Utah's congressional delegation may be miles apart - or more accurately, about 3 million acres apart - along party lines on how much U.S. Bureau of Land Management area in Utah they say should be declared wilderness.

And the lone Democrat, Rep. Wayne Owens, served notice Tuesday to his four Republican colleagues that they don't even necessarily agree on the process they should follow to try to come up with a compromise.The four Republicans - Sens. Jake Garn and Orrin Hatch and Reps. Jim Hansen and Howard Nielson - on Monday sent a letter to Owens calling for unity on the wilderness issue and proposing a process to work out compromises.

On Tuesday, Owens wrote back praising the Republicans for taking an active approach to the wilderness issue - but said their proposed steps did not go far enough for him.

Owens also warned the Republicans, "Within the next two weeks, I will introduce my bill to consider more than 5 million acres for wilderness designation. Let the debate begin."

The Republicans have not yet formally proposed how much wilderness they would like, although an aide to Hansen said he is looking at a ballpark figure of 1.9 million acres - but that it is not yet firm.

Garn's press secretary, Laurie Snow Turner, said Garn is not looking at any figure yet and wants to find a process that determines what acreage is best rather than coming up with a number first and then trying to justify it.

The BLM has been reviewing 3.2 million acres of its holdings for possible wilderness designation and is expected to soon release its final recommendation. Republicans are expected to follow the BLM recommendation fairly closely.

Owens, however, wants more wilderness than the BLM is even considering because he said the BLM process that began 10 years ago excluded review of many areas because of "value judgments and discretionary determinations which are now outdated."

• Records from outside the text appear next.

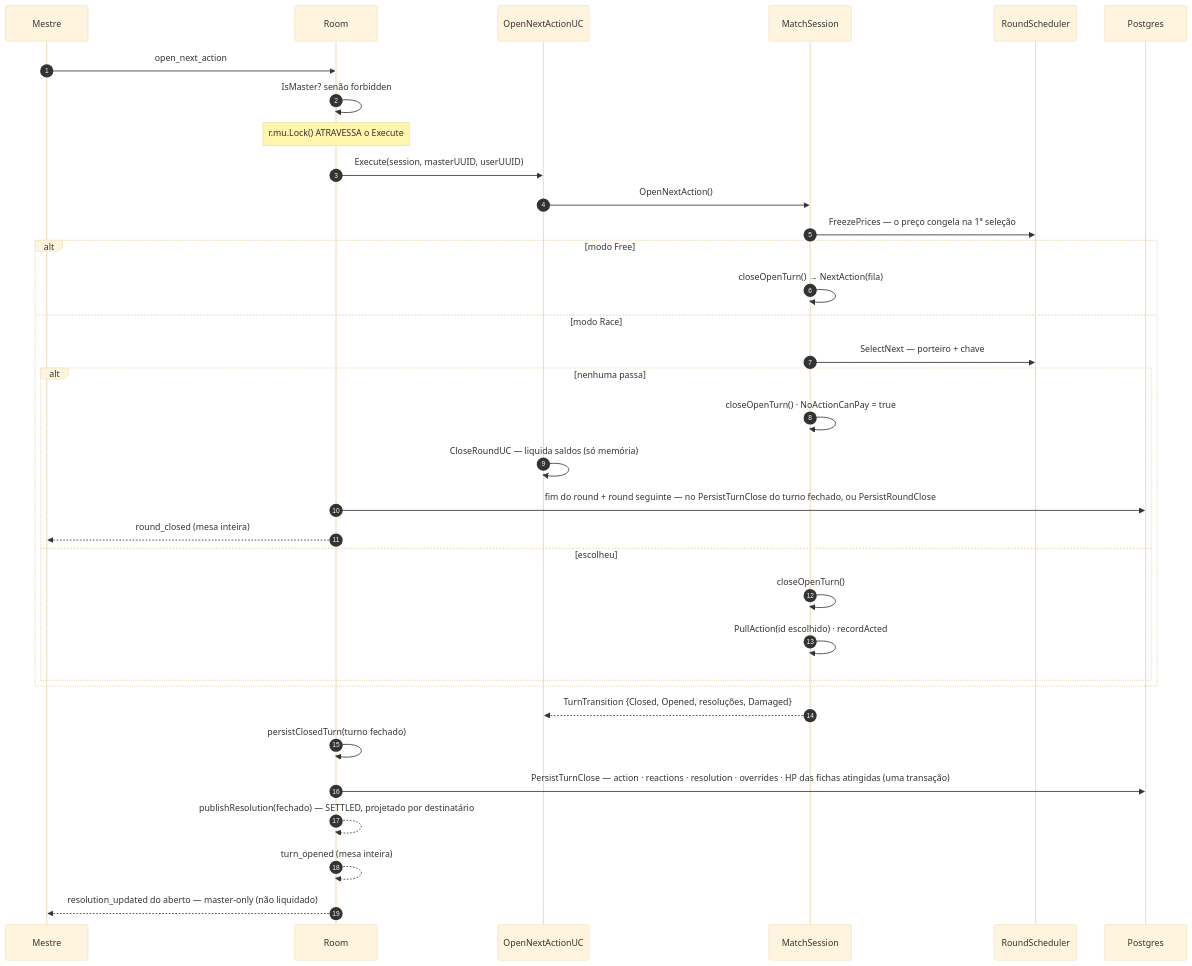
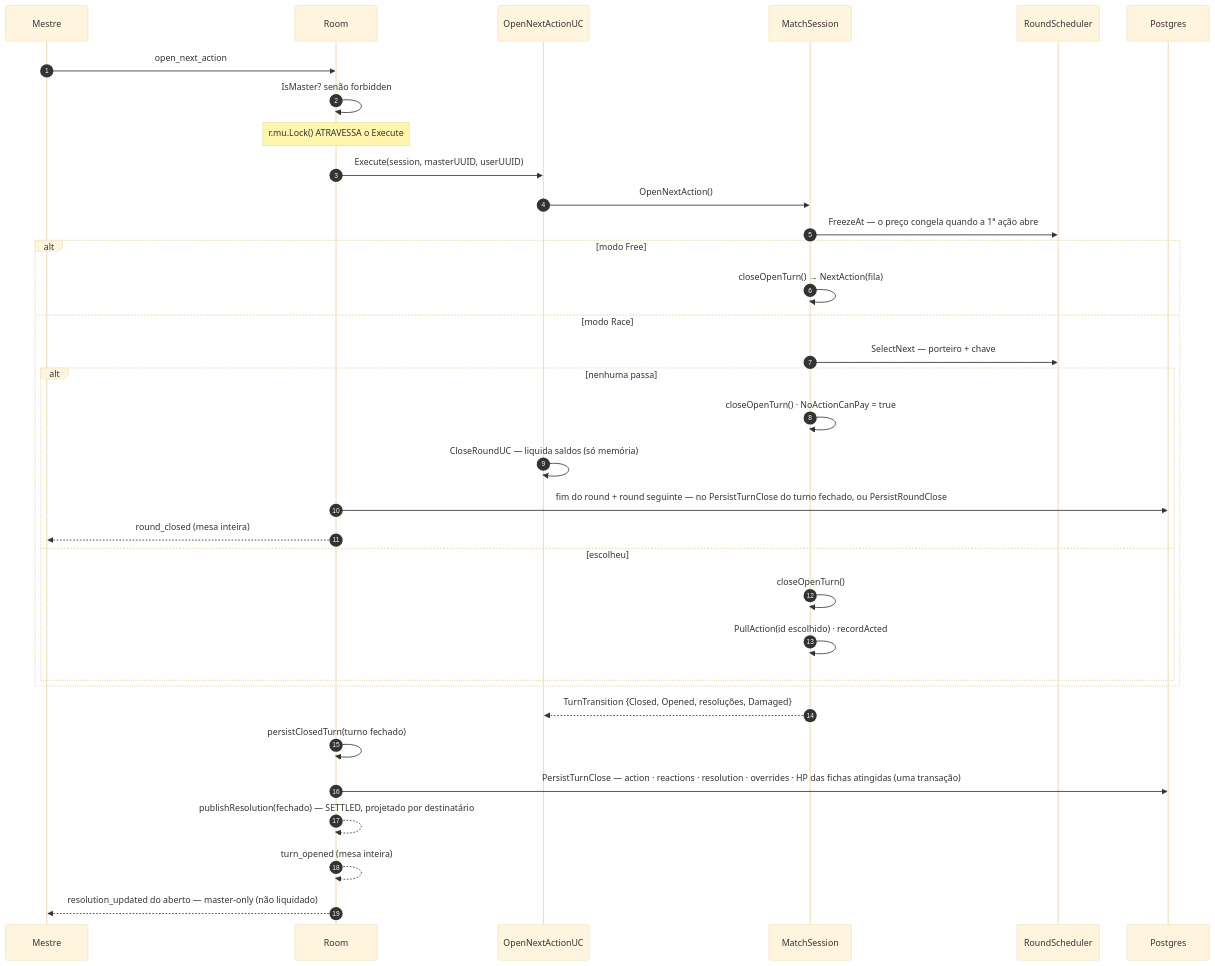
The third of 7 diagrams in docs/dev/match/flows/03-fluxo-de-acao.md (422UR4H/HxH_RPG_System), drawn with Mermaid (base theme) before and after one commit. The commit also changed 9 other files, not shown here.

````diff
--- a/docs/dev/match/flows/03-fluxo-de-acao.md
+++ b/docs/dev/match/flows/03-fluxo-de-acao.md
@@ -105,37 +105,37 @@
 ```mermaid
 sequenceDiagram
     autonumber
     participant M as Mestre
     participant R as Room
     participant UC as OpenNextActionUC
     participant S as MatchSession
     participant SCH as RoundScheduler
     participant DB as Postgres
 
     M->>R: open_next_action
     R->>R: IsMaster? senão forbidden
     Note over R: r.mu.Lock() ATRAVESSA o Execute
     R->>UC: Execute(session, masterUUID, userUUID)
     UC->>S: OpenNextAction()
-    S->>SCH: FreezePrices — o preço congela na 1ª seleção
+    S->>SCH: FreezeAt — o preço congela quando a 1ª ação abre
     alt modo Free
         S->>S: closeOpenTurn() → NextAction(fila)
     else modo Race
         S->>SCH: SelectNext — porteiro + chave
         alt nenhuma passa
             S->>S: closeOpenTurn() · NoActionCanPay = true
             UC->>UC: CloseRoundUC — liquida saldos (só memória)
             R->>DB: fim do round + round seguinte — no PersistTurnClose do turno fechado, ou PersistRoundClose
             R-->>M: round_closed (mesa inteira)
         else escolheu
             S->>S: closeOpenTurn()
             S->>S: PullAction(id escolhido) · recordActed
         end
     end
     S-->>UC: TurnTransition {Closed, Opened, resoluções, Damaged}
     R->>R: persistClosedTurn(turno fechado)
     R->>DB: PersistTurnClose — action · reactions · resolution · overrides · HP das fichas atingidas (uma transação)
     R-->>R: publishResolution(fechado) — SETTLED, projetado por destinatário
     R-->>R: turn_opened (mesa inteira)
     R-->>M: resolution_updated do aberto — master-only (não liquidado)
 ```
````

Owens' letter Tuesday also said he disagrees with some assumptions outlined by Republicans in their proposed process to reach a compromise on BLM wilderness.

For example, the Republicans said, "Utah residents should be the primary voice in shaping any wilderness legislation."

But Owens responded that the process "must be comprehensive and include consideration of all interests, local and national."

Also, he told Republicans, "Your proposed process would seek to set local non-renewable and temporary economic benefits as the controlling criterion, and that would be a very shortsighted mistake indeed. . . . Utah's scenic wonders are our birthright. The process for their protection should guarantee the highest standard of review, not seek the lowest common denominator."

Republicans wanted to send staff members to inspect the various proposed wilderness sites, but Owens said he plans to do all such traveling personally.

Club offended

The Sierra Club is offended by a letter from Utah's GOP congressmen that says Utahns should have a say in wilderness legislation.

"It implies Utahns thus far have not participated," said Lawson LeGate, a club representative in Salt Lake City.

"Utahns have spent years designing the 5.1 million acre wilderness proposal. It was Utahns who packed the meeting halls throughout the state to support this 5.1 million acre proposal and to criticize the BLM's wilderness proposal."